Report, from the records below, every line where the word "live" appears.

::: Record set

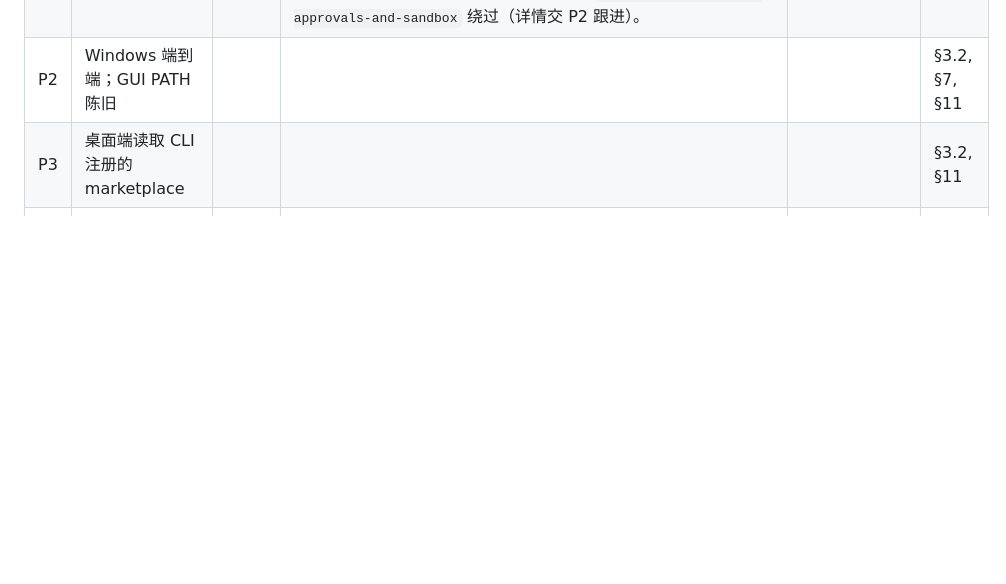
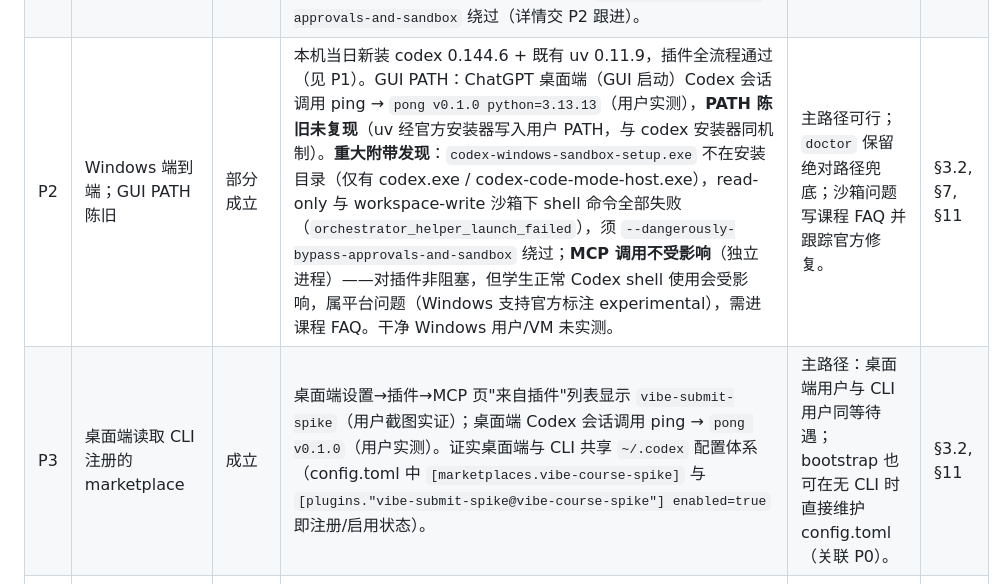
Before and after one commit to JasonLuo365/vibe-course-platform, a Markdown page: spikes/RESULTS.md, the part around the change. Rendered like a GitHub page; blank space fills up the shorter version.

Commit message:
spike: P2/P3 桌面端与 Windows 验证（用户实测）
- P3 成立：桌面端共享 CLI 配置，插件 MCP 可用
- P2 部分成立：GUI PATH 未复现陈旧；发现 Windows 沙箱助手缺失问题（MCP 不受影响）
Co-Authored-By: Claude <noreply@anthropic.com>

```diff
--- a/spikes/RESULTS.md
+++ b/spikes/RESULTS.md
@@ -6,8 +6,8 @@
 |---|---|---|---|---|---|
 | P0 | 仅桌面端环境的 marketplace 发现 |  |  |  | §3.2, §11 |
 | P1 | 插件 .mcp.json 在 CLI 启动 MCP；env 字段 | 成立 | `codex plugin marketplace add ./spikes/marketplace` 注册成功；`codex plugin add vibe-submit-spike@vibe-course-spike` 安装成功（缓存于 `~/.codex/plugins/cache/vibe-course-spike/vibe-submit-spike/0.1.0/`）。`codex exec --dangerously-bypass-approvals-and-sandbox "调用…ping…"` → `mcp: vibe-submit-spike/ping (completed)` → `pong v0.1.0 python=3.13.13`。Skill 随插件可用（agent 读取插件缓存中的 SKILL.md 并按其引导行动）。env 字段：`.mcp.json` 加 `"env":{"UV_INDEX_URL":…}`，remove+add 重装后 `env_check` → `UV_INDEX_URL=SET`（**文档未列但 0.144.6 实测支持**）。注意：Windows 沙箱助手缺失（`codex-windows-sandbox-setup.exe program not found`）导致带沙箱运行时 shell 命令失败、MCP 调用被取消，须 `--dangerously-bypass-approvals-and-sandbox` 绕过（详情交 P2 跟进）。 | 主路径：插件 `.mcp.json`（`uvx --from vibe-submit==X.Y.Z vibe-submit-mcp`）直启 MCP；镜像可经 `env` 字段注入。 | §3.1, §11 |
-| P2 | Windows 端到端；GUI PATH 陈旧 |  |  |  | §3.2, §7, §11 |
-| P3 | 桌面端读取 CLI 注册的 marketplace |  |  |  | §3.2, §11 |
+| P2 | Windows 端到端；GUI PATH 陈旧 | 部分成立 | 本机当日新装 codex 0.144.6 + 既有 uv 0.11.9，插件全流程通过（见 P1）。GUI PATH：ChatGPT 桌面端（GUI 启动）Codex 会话调用 ping → `pong v0.1.0 python=3.13.13`（用户实测），**PATH 陈旧未复现**（uv 经官方安装器写入用户 PATH，与 codex 安装器同机制）。**重大附带发现**：`codex-windows-sandbox-setup.exe` 不在安装目录（仅有 codex.exe / codex-code-mode-host.exe），read-only 与 workspace-write 沙箱下 shell 命令全部失败（`orchestrator_helper_launch_failed`），须 `--dangerously-bypass-approvals-and-sandbox` 绕过；**MCP 调用不受影响**（独立进程）——对插件非阻塞，但学生正常 Codex shell 使用会受影响，属平台问题（Windows 支持官方标注 experimental），需进课程 FAQ。干净 Windows 用户/VM 未实测。 | 主路径可行；`doctor` 保留绝对路径兜底；沙箱问题写课程 FAQ 并跟踪官方修复。 | §3.2, §7, §11 |
+| P3 | 桌面端读取 CLI 注册的 marketplace | 成立 | 桌面端设置→插件→MCP 页"来自插件"列表显示 `vibe-submit-spike`（用户截图实证）；桌面端 Codex 会话调用 ping → `pong v0.1.0`（用户实测）。证实桌面端与 CLI 共享 `~/.codex` 配置体系（config.toml 中 `[marketplaces.vibe-course-spike]` 与 `[plugins."vibe-submit-spike@vibe-course-spike"] enabled=true` 即注册/启用状态）。 | 主路径：桌面端用户与 CLI 用户同等待遇；bootstrap 也可在无 CLI 时直接维护 config.toml（关联 P0）。 | §3.2, §11 |
 | P4 | IDE 扩展读 config.toml [mcp_servers] | 成立 | `~/.codex/config.toml` 追加 `[mcp_servers.vibe-submit-spike]`（`uvx --from <wheel> vibe-submit-mcp`）后：CLI 层 `codex mcp list` 显示 `vibe-submit-spike enabled`；VS Code Codex 扩展（openai.chatgpt-26.715.31925）会话中调用 `ping` → `pong v0.1.0 python=3.13.13`（用户实测）。实验后移除该配置节，`codex mcp list` 不再显示——uninstall 语义成立。 | 主路径成立：IDE 扩展为兼容路径，bootstrap 直接写 `config.toml` 注册即可。 | §3.2, §11 |
 | P5 | git-subdir 布局；Gitee 兼容 |  |  |  | §3.1, §9, §11 |
 | P6 | 仓库级 marketplace 自动发现（可选） | 不成立（CLI 层） | 在含 `.agents/plugins/marketplace.json` 的 git 仓库内执行 `codex plugin marketplace list` 与 `codex plugin list`：均只显示全局已注册源，**未出现仓库级源**；无信任提示（非交互命令层）。TUI `/plugins` 浏览器内是否有信任式发现未验证（需人工），但即使存在也依赖学生先在仓库内打开 TUI。 | 备选：放弃自动发现增强，只保留显式 `codex plugin marketplace add`（由 bootstrap 完成）。 | §11 |
```
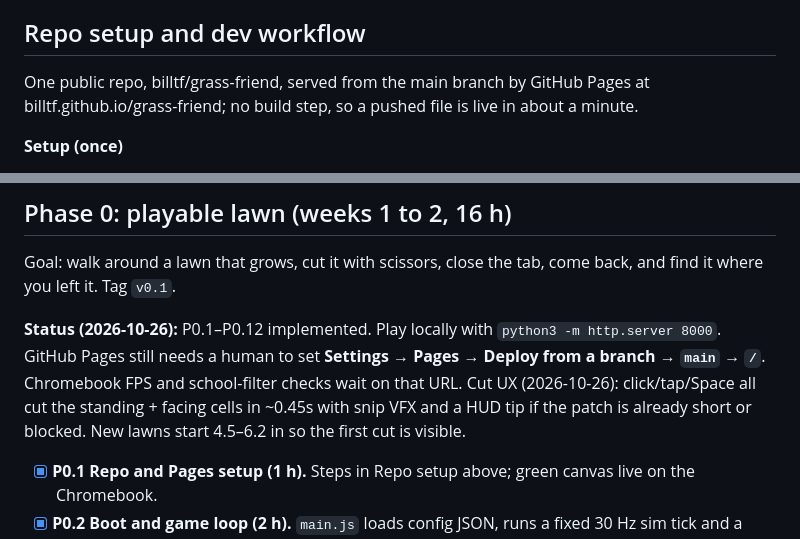
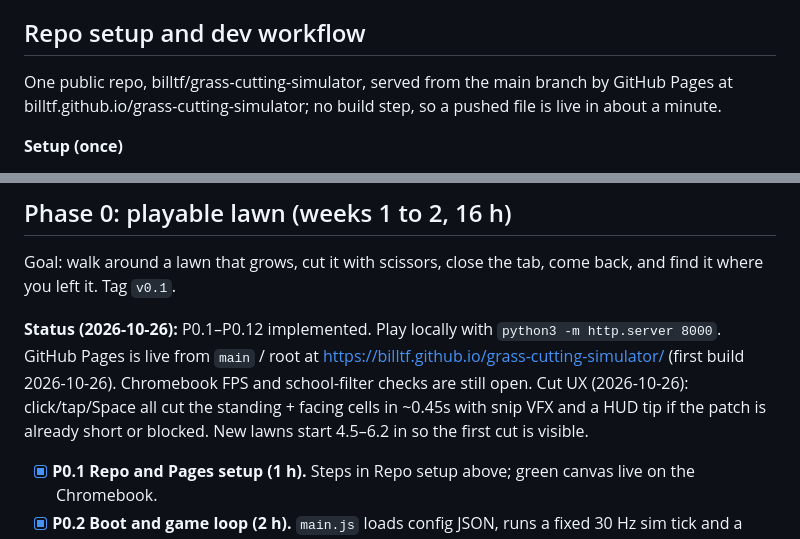
Before and after one commit to billtf/grass-cutting-simulator, a Markdown page: IMPLEMENTATION.md, 2 parts joined by grey strips. GitHub-like rendering.

Commit message:
Docs: mark GitHub Pages live in IMPLEMENTATION.md

```diff
--- a/IMPLEMENTATION.md
+++ b/IMPLEMENTATION.md
@@ -29,7 +29,7 @@ Phase 3 runs 4 weeks to absorb the holiday break; if a phase slips, Phase 4 poli
 
 ## Repo setup and dev workflow
 
-One public repo, billtf/grass-friend, served from the main branch by GitHub Pages at billtf.github.io/grass-friend; no build step, so a pushed file is live in about a minute.
+One public repo, billtf/grass-cutting-simulator, served from the main branch by GitHub Pages at billtf.github.io/grass-cutting-simulator; no build step, so a pushed file is live in about a minute.
 
 **Setup (once)**
 
@@ -67,7 +67,7 @@ The sim modules hold all game state and rules and load their numbers from the da
 
 Goal: walk around a lawn that grows, cut it with scissors, close the tab, come back, and find it where you left it. Tag `v0.1`.
 
-**Status (2026-10-26):** P0.1–P0.12 implemented. Play locally with `python3 -m http.server 8000`. GitHub Pages still needs a human to set **Settings → Pages → Deploy from a branch → `main` → `/`**. Chromebook FPS and school-filter checks wait on that URL. Cut UX (2026-10-26): click/tap/Space all cut the standing + facing cells in ~0.45s with snip VFX and a HUD tip if the patch is already short or blocked. New lawns start 4.5–6.2 in so the first cut is visible.
+**Status (2026-10-26):** P0.1–P0.12 implemented. Play locally with `python3 -m http.server 8000`. GitHub Pages is live from `main` / root at https://billtf.github.io/grass-cutting-simulator/ (first build 2026-10-26). Chromebook FPS and school-filter checks are still open. Cut UX (2026-10-26): click/tap/Space all cut the standing + facing cells in ~0.45s with snip VFX and a HUD tip if the patch is already short or blocked. New lawns start 4.5–6.2 in so the first cut is visible.
 
 - [x] **P0.1 Repo and Pages setup (1 h).** Steps in Repo setup above; green canvas live on the Chromebook.
 - [x] **P0.2 Boot and game loop (2 h).** `main.js` loads config JSON, runs a fixed 30 Hz sim tick and a requestAnimationFrame render; pauses when the tab is hidden.
```
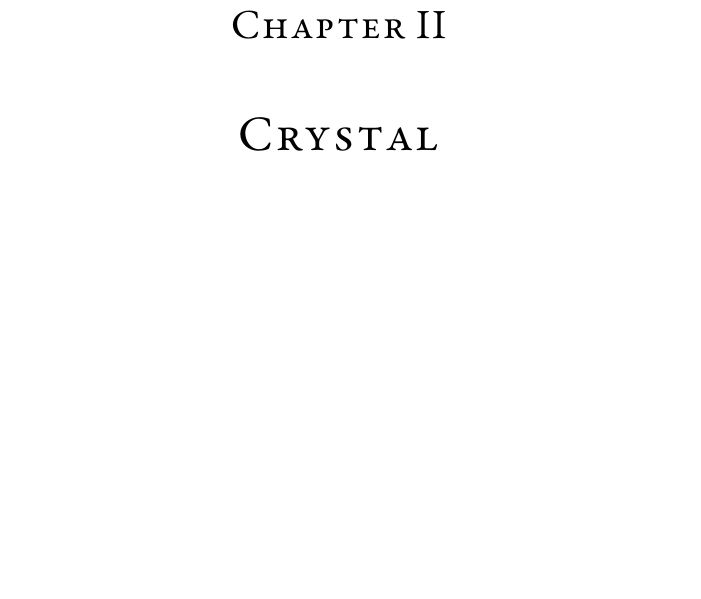
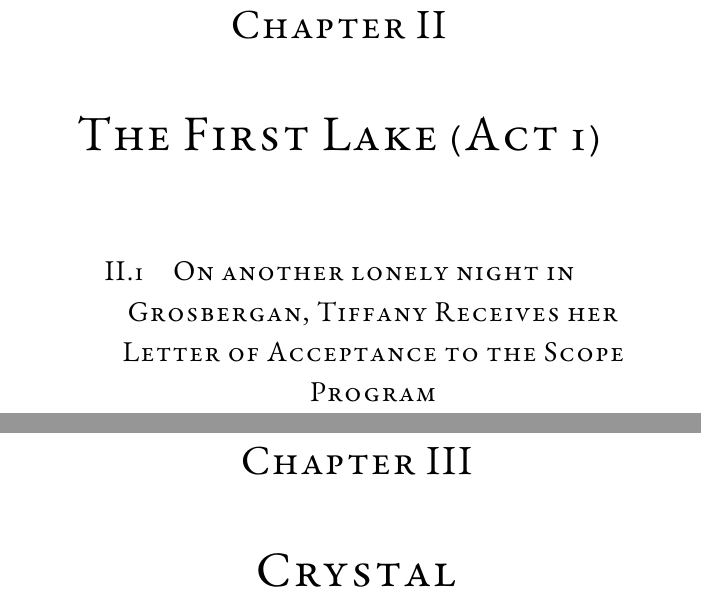
Before and after one commit to brontisaur/ShatteredStones_SleepingDragons, a LaTeX book (main.tex, which reads content/wowinter/the_first_lake.tex): part of page 8 of 15 before the commit and two parts of pages 8 and 9 of 16 after it, the two joined at a grey line, cut so that both start at the same text, the shorter picture padded with empty space. Compiled offline with pdfLaTeX.

Commit message:
Added Lake Act Schema

```diff
--- /dev/null
+++ b/content/wowinter/the_first_lake.tex
@@ -0,0 +1,3 @@
+\chapter{The First Lake (Act 1)}
+
+\section{On another lonely night in Grosbergan, Tiffany Receives her Letter of Acceptance to the Scope Program}
```
Also changed, not shown: main.tex (+1 -0 lines), 6 other files.
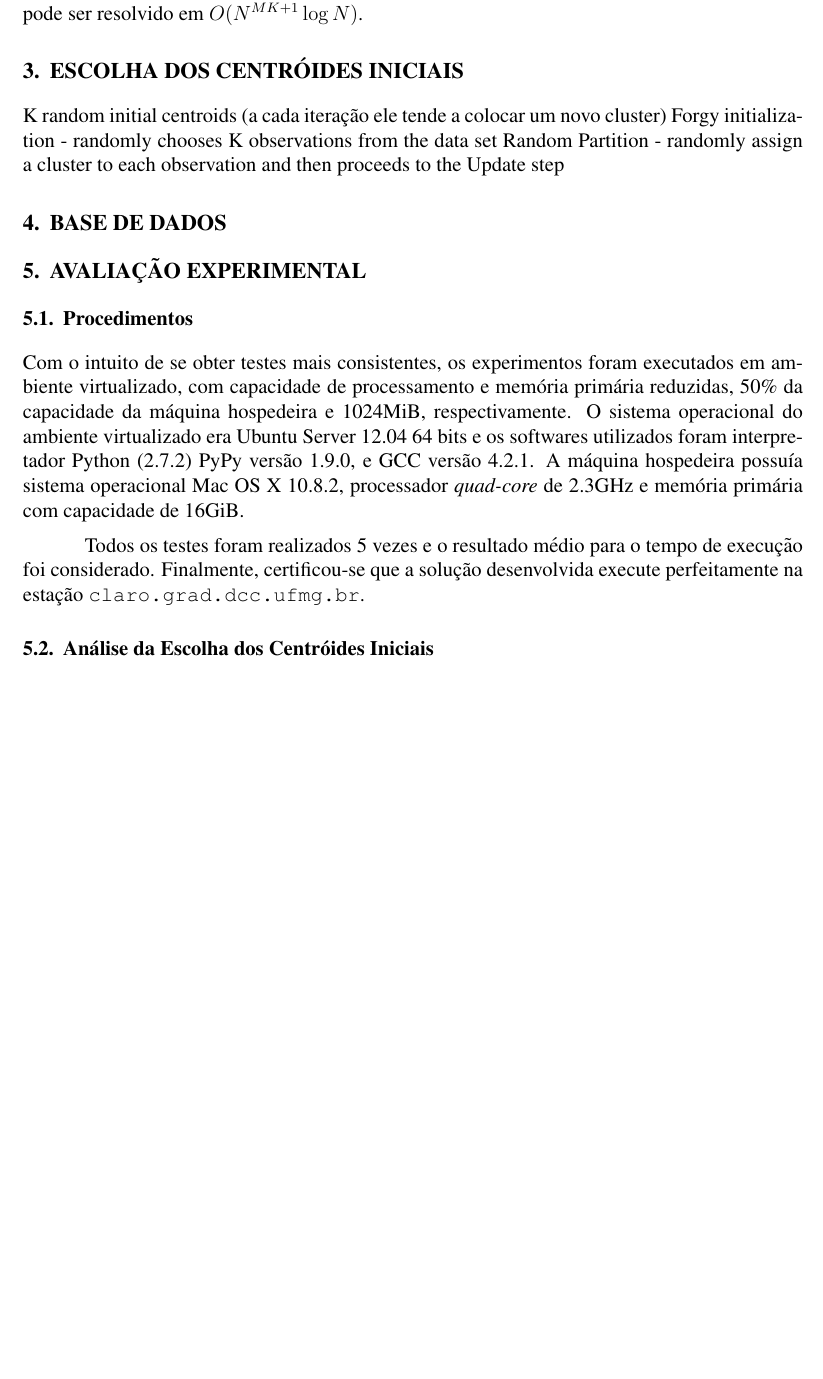
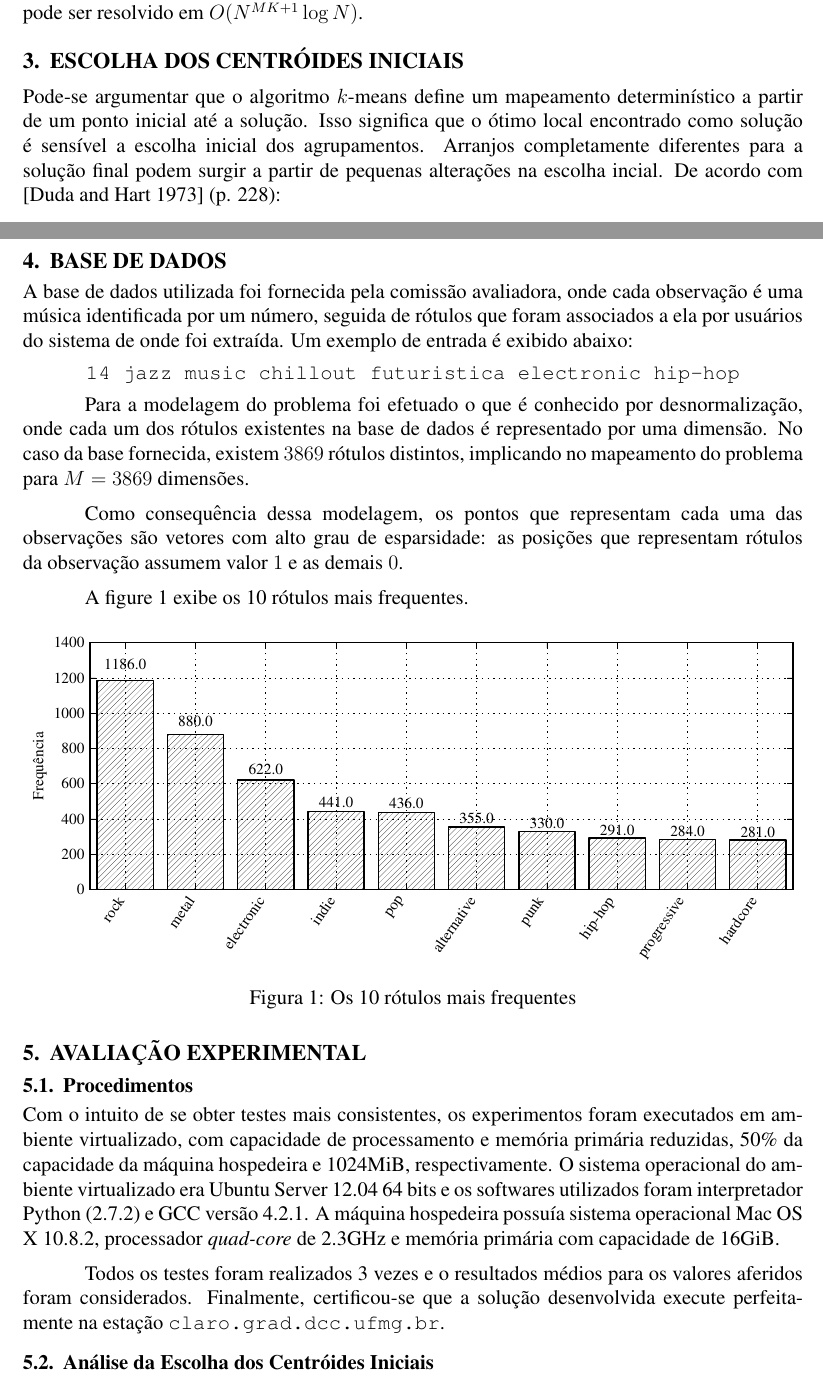
Before and after one commit to arturhoo/k-means, a LaTeX document (doc/tp2.tex): part of page 2 of 3 before the commit and two parts of pages 2 and 3 of 4 after it, the two joined at a grey line, cut so that both start at the same text, the shorter picture padded with empty space. Compiled offline with pdfLaTeX; the source files are stored in an older character set and shown here as Unicode.

Commit message:
update documentation

```diff
--- a/doc/tp2.tex
+++ b/doc/tp2.tex
@@ -67,6 +67,4 @@ Dessa maneira, o $k$-means é linear em todos os fatores relevantes: iterações
 
 \section{ESCOLHA DOS CENTRÓIDES INICIAIS}
 
-K random initial centroids (a cada iteração ele tende a colocar um novo cluster)
-Forgy initialization - randomly chooses K observations from the data set
-Random Partition - randomly assign a cluster to each observation and then proceeds to the Update step
+Pode-se argumentar que o algoritmo $k$-means define um mapeamento determinístico a partir de um ponto inicial até a solução. Isso significa que o ótimo local encontrado como solução é sensível a escolha inicial dos agrupamentos. Arranjos completamente diferentes para a solução final podem surgir a partir de pequenas alterações na escolha incial. De acordo com \cite{DudaHartCV} (p. 228):
@@ -76,12 +101,30 @@ Random Partition - randomly assign a cluster to each observation and then procee
+A base de dados utilizada foi fornecida pela comissão avaliadora, onde cada observação é uma música identificada por um número, seguida de rótulos que foram associados a ela por usuários do sistema de onde foi extraída. Um exemplo de entrada é exibido abaixo:
+
+\begin{center}
+\verb|14 jazz music chillout futuristica electronic hip-hop|
+\end{center}
+
+Para a modelagem do problema foi efetuado o que é conhecido por desnormalização, onde cada um dos rótulos existentes na base de dados é representado por uma dimensão. No caso da base fornecida, existem $3869$ rótulos distintos, implicando no mapeamento do problema para $M = 3869$ dimensões.
+
+Como consequência dessa modelagem, os pontos que representam cada uma das observações são vetores com alto grau de esparsidade: as posições que representam rótulos da observação assumem valor $1$ e as demais $0$.
+
+A figure \ref{top_10_labels} exibe os 10 rótulos mais frequentes.
+
+\begin{figure}[h!]
+    \centering
+    \includegraphics[width=1.0\textwidth]{../plots/top_10_labels.pdf}
+    \caption{Os 10 rótulos mais frequentes}
+    \label{top_10_labels}
+\end{figure}
 
 
 \section{AVALIAÇÃO EXPERIMENTAL}
 
 \subsection{Procedimentos}
 
-Com o intuito de se obter testes mais consistentes, os experimentos foram executados em ambiente virtualizado, com capacidade de processamento e memória primária reduzidas, 50\% da capacidade da máquina hospedeira e 1024MiB, respectivamente. O sistema operacional do ambiente virtualizado era Ubuntu Server 12.04 64 bits e os softwares utilizados foram interpretador Python (2.7.2) PyPy versão 1.9.0, e GCC versão 4.2.1. A máquina hospedeira possuía sistema operacional Mac OS X 10.8.2, processador \textit{quad-core} de 2.3GHz e memória primária com capacidade de 16GiB.
+Com o intuito de se obter testes mais consistentes, os experimentos foram executados em ambiente virtualizado, com capacidade de processamento e memória primária reduzidas, 50\% da capacidade da máquina hospedeira e 1024MiB, respectivamente. O sistema operacional do ambiente virtualizado era Ubuntu Server 12.04 64 bits e os softwares utilizados foram interpretador Python (2.7.2) e GCC versão 4.2.1. A máquina hospedeira possuía sistema operacional Mac OS X 10.8.2, processador \textit{quad-core} de 2.3GHz e memória primária com capacidade de 16GiB.
 
-Todos os testes foram realizados 5 vezes e o resultado médio para o tempo de execução foi considerado. Finalmente, certificou-se que a solução desenvolvida execute perfeitamente na estação \verb+claro.grad.dcc.ufmg.br+.
+Todos os testes foram realizados 3 vezes e o resultados médios para os valores aferidos foram considerados. Finalmente, certificou-se que a solução desenvolvida execute perfeitamente na estação \verb+claro.grad.dcc.ufmg.br+.
 
 
 \subsection{Análise da Escolha dos Centróides Iniciais}
```
Also changed, not shown: doc/bib.bib (+12 -0 lines), doc/tp2.tex (27 more changed lines).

::::::

Response below:
Docs: mark GitHub Pages live in IMPLEMENTATION.md
-One public repo, billtf/grass-friend, served from the main branch by GitHub Pages at billtf.github.io/grass-friend; no build step, so a pushed file is live in about a minute.
+One public repo, billtf/grass-cutting-simulator, served from the main branch by GitHub Pages at billtf.github.io/grass-cutting-simulator; no build step, so a pushed file is live in about a minute.
+**Status (2026-10-26):** P0.1–P0.12 implemented. Play locally with `python3 -m http.server 8000`. GitHub Pages is live from `main` / root at https://billtf.github.io/grass-cutting-simulator/ (first build 2026-10-26). Chromebook FPS and school-filter checks are still open. Cut UX (2026-10-26): click/tap/Space all cut the standing + facing cells in ~0.45s with snip VFX and a HUD tip if the patch is already short or blocked. New lawns start 4.5–6.2 in so the first cut is visible.
 - [x] **P0.1 Repo and Pages setup (1 h).** Steps in Repo setup above; green canvas live on the Chromebook.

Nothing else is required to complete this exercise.